= Beginning of Section =
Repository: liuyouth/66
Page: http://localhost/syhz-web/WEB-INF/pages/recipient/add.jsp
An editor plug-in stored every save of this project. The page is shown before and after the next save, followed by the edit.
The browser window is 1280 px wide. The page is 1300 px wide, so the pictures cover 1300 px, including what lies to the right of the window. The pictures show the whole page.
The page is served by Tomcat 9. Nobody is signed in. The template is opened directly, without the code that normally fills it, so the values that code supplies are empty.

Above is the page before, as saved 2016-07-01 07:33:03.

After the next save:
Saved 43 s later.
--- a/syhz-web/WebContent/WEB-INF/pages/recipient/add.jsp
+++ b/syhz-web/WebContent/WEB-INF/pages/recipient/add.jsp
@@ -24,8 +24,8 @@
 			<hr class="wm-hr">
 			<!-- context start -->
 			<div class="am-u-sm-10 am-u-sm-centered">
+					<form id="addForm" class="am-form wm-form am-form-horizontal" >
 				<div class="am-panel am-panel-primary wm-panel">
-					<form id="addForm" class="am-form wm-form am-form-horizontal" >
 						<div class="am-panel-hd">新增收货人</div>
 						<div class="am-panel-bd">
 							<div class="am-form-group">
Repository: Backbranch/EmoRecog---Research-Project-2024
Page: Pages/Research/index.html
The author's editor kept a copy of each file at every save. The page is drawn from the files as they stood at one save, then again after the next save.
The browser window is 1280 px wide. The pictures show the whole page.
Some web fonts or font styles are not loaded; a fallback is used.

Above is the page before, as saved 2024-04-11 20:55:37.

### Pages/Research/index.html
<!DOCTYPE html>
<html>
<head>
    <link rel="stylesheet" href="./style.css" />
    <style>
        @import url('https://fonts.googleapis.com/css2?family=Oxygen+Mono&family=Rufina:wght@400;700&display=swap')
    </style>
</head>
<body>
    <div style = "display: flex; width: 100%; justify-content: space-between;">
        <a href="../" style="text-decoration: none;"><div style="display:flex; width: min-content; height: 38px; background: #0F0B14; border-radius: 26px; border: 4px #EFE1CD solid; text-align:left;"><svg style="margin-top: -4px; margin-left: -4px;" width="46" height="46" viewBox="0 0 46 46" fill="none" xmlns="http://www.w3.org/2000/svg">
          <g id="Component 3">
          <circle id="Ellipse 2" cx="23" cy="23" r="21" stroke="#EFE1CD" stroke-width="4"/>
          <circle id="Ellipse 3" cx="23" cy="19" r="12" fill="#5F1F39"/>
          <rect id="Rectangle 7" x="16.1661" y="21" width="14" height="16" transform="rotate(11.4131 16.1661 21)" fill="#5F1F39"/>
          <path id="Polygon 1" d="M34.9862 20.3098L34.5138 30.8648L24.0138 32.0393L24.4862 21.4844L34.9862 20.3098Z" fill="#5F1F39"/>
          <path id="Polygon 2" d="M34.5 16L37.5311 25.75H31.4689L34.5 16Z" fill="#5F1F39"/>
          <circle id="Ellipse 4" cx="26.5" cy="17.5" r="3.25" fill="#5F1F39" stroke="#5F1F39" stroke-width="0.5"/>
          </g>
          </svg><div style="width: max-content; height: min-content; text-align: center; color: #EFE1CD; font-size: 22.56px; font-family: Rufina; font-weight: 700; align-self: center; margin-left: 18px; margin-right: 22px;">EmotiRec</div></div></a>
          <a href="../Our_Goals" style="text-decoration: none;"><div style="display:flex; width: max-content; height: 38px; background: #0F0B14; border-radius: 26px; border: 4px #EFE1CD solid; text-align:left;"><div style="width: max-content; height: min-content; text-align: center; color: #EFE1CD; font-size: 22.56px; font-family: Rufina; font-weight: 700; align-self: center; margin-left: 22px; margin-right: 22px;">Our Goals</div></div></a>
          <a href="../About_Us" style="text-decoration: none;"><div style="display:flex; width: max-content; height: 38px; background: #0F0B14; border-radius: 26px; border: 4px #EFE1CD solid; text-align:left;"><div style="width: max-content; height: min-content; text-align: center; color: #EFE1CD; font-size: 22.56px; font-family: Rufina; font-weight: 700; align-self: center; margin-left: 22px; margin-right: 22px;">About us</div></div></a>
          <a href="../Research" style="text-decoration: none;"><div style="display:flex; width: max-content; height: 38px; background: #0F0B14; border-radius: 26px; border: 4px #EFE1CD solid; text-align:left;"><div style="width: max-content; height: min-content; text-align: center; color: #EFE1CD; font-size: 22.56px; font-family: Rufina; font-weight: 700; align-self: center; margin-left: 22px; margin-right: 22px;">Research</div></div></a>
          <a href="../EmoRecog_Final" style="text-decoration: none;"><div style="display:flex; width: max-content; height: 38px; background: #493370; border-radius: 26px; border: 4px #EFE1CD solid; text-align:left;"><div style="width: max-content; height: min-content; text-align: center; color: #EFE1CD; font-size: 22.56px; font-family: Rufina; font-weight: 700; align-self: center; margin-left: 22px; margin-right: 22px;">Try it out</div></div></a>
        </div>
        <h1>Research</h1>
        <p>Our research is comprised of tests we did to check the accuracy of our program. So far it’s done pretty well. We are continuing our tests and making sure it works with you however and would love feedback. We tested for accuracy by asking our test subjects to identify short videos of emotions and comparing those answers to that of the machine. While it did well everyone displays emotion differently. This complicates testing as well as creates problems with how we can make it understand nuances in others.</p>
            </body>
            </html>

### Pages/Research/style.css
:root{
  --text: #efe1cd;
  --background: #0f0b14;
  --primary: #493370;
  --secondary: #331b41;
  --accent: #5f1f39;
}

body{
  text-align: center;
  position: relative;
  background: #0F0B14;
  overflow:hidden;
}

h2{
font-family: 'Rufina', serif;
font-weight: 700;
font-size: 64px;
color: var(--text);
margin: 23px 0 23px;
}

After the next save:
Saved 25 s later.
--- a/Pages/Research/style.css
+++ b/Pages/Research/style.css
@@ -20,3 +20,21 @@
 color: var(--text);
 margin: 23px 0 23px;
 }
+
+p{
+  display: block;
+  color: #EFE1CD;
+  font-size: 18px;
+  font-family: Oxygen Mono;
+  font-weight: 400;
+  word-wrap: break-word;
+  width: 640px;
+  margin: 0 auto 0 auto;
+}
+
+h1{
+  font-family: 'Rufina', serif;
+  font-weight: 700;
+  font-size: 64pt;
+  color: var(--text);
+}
= End of Section =
Action item: With no other words, state how many lines above hold the word "circle".

Answer to this task: 3